  5. I am over-awed, as I often am when reading Elisa's words. I have felt on more than one occasion, that she possesses the soul of an angel. Her youthfulness belies her deep-seated sensitivity and profound understanding of the humanness of mankind. She has insights that many never reach in a lifetime.

  6. I echo Melynda. I am crying too hard to think of another comment.

  7. When I first started following Elisa, I thought she must be around mid-30s or so. Her writing was so insightful, mature.
    Then I found out that she is a young woman in her 20s. Life has given her heavy loads, and God has given her music and words.
    This book is awesome.

  8. Wow! I have no words to add to what Elisa' story has opened up inside me. I feel that I have been blessed to find you, Dee, and through, Elisa. Thank you.

  9. I feel so fortunate to hear more of Elisa's story. Dee, you've really blessed us all through sharing her--along with her talent. She has great depth and a sensitive spirituality in her speaking. How wonderful! Debra

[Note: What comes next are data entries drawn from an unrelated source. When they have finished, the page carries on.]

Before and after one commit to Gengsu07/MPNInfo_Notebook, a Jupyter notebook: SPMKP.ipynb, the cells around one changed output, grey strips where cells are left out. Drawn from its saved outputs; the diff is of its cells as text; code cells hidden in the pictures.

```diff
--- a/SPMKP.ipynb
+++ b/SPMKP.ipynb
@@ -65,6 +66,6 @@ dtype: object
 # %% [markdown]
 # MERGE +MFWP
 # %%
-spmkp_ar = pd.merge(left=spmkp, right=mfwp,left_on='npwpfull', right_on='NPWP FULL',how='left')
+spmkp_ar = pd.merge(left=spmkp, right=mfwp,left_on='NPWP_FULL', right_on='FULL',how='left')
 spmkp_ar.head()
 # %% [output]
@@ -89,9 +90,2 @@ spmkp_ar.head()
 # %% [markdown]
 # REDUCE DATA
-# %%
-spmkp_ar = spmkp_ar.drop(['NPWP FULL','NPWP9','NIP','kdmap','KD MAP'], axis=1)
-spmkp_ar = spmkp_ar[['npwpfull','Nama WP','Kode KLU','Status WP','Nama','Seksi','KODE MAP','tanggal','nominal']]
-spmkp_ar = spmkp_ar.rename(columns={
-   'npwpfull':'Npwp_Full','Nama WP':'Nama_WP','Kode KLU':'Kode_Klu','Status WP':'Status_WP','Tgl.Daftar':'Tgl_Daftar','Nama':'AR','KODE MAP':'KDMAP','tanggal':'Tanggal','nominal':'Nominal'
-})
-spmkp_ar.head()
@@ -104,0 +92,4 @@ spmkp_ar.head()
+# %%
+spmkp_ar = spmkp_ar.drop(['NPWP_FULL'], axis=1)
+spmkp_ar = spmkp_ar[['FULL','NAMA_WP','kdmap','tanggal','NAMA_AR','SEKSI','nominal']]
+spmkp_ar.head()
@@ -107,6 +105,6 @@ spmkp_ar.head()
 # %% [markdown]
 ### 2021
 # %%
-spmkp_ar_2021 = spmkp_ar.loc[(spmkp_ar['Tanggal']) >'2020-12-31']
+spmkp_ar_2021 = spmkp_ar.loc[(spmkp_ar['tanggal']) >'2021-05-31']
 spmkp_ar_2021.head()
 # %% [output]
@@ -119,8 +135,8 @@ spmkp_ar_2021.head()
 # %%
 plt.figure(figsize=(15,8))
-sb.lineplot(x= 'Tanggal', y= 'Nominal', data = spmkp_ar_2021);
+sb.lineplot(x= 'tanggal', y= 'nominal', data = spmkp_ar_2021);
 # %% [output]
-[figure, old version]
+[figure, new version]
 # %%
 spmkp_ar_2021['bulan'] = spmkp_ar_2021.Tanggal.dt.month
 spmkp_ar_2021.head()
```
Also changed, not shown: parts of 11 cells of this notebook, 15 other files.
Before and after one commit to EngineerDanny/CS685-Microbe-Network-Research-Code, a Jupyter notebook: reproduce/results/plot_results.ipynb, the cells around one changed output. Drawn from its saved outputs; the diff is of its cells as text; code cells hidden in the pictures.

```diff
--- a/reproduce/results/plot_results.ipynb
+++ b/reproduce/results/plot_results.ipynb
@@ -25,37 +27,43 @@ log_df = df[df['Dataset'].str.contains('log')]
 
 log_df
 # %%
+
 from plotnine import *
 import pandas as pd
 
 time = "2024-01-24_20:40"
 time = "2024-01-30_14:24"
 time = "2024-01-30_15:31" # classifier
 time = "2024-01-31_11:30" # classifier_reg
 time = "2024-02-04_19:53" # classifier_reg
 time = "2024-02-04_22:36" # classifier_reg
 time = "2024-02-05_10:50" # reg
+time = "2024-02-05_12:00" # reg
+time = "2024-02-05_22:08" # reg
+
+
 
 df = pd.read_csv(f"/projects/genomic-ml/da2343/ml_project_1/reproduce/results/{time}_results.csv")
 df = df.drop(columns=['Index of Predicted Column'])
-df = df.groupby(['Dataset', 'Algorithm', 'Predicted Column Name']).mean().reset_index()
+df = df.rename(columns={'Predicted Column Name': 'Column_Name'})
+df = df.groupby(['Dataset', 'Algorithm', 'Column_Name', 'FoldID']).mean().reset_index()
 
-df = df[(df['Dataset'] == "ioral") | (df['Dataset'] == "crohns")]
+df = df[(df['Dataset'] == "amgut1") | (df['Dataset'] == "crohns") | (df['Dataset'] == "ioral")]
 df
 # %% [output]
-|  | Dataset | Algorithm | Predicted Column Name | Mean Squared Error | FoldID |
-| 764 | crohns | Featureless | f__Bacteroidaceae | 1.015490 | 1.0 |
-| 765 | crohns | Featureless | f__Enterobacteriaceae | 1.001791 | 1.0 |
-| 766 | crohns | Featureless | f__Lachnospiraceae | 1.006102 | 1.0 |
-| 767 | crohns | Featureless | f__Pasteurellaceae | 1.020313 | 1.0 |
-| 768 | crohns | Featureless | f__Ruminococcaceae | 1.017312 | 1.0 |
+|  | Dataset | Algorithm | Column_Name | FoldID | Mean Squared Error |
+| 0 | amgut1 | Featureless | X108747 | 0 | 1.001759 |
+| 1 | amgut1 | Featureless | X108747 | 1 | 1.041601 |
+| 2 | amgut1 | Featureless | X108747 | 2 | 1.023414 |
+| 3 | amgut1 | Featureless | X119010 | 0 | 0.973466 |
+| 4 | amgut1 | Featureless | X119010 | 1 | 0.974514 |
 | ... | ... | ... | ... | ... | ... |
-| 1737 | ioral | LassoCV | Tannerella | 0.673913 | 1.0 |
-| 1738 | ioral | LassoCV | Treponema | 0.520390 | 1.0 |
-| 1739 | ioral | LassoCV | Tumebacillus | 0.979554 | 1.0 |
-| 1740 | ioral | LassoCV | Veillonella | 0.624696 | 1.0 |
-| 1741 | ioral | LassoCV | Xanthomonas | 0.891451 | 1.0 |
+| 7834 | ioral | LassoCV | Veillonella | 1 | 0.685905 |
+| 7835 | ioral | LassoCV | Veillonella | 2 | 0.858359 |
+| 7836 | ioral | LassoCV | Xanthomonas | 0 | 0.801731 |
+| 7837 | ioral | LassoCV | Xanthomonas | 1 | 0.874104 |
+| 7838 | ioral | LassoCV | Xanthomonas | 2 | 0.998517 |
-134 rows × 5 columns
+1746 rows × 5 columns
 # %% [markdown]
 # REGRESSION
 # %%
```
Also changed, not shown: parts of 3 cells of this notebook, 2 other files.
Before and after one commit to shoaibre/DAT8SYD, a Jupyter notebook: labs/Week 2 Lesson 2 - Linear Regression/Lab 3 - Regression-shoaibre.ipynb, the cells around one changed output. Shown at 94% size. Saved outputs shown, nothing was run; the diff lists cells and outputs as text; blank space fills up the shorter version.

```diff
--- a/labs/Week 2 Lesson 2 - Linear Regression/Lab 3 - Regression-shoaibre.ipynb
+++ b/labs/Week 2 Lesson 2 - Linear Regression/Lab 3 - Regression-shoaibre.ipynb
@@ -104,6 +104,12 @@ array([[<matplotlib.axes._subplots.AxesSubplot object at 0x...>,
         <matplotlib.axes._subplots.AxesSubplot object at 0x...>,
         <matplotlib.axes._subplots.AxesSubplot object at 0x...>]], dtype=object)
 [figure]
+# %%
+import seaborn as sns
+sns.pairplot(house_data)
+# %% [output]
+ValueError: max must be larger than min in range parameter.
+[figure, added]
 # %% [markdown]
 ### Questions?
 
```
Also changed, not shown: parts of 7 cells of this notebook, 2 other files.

  10. So much kindness! I don't even know what to say. All of these comments, from the first to the last--how generous of each of you to say such wonderful things.
    How did I get so blessed to find all of you? These last few days have been some of the best in my entire life. WOW!

  11. And thanks again, Dee, for letting me guest post.

    The blogfest is now up and running. I linked your name to your story about the cemetery. :)

  12. Simply beautiful. Her courage is so striking - that willingness to sit with the discomfort and unsettled bits of her life, but the vision to recognize the beauty in simple love like that poor family. Thank you for sharing.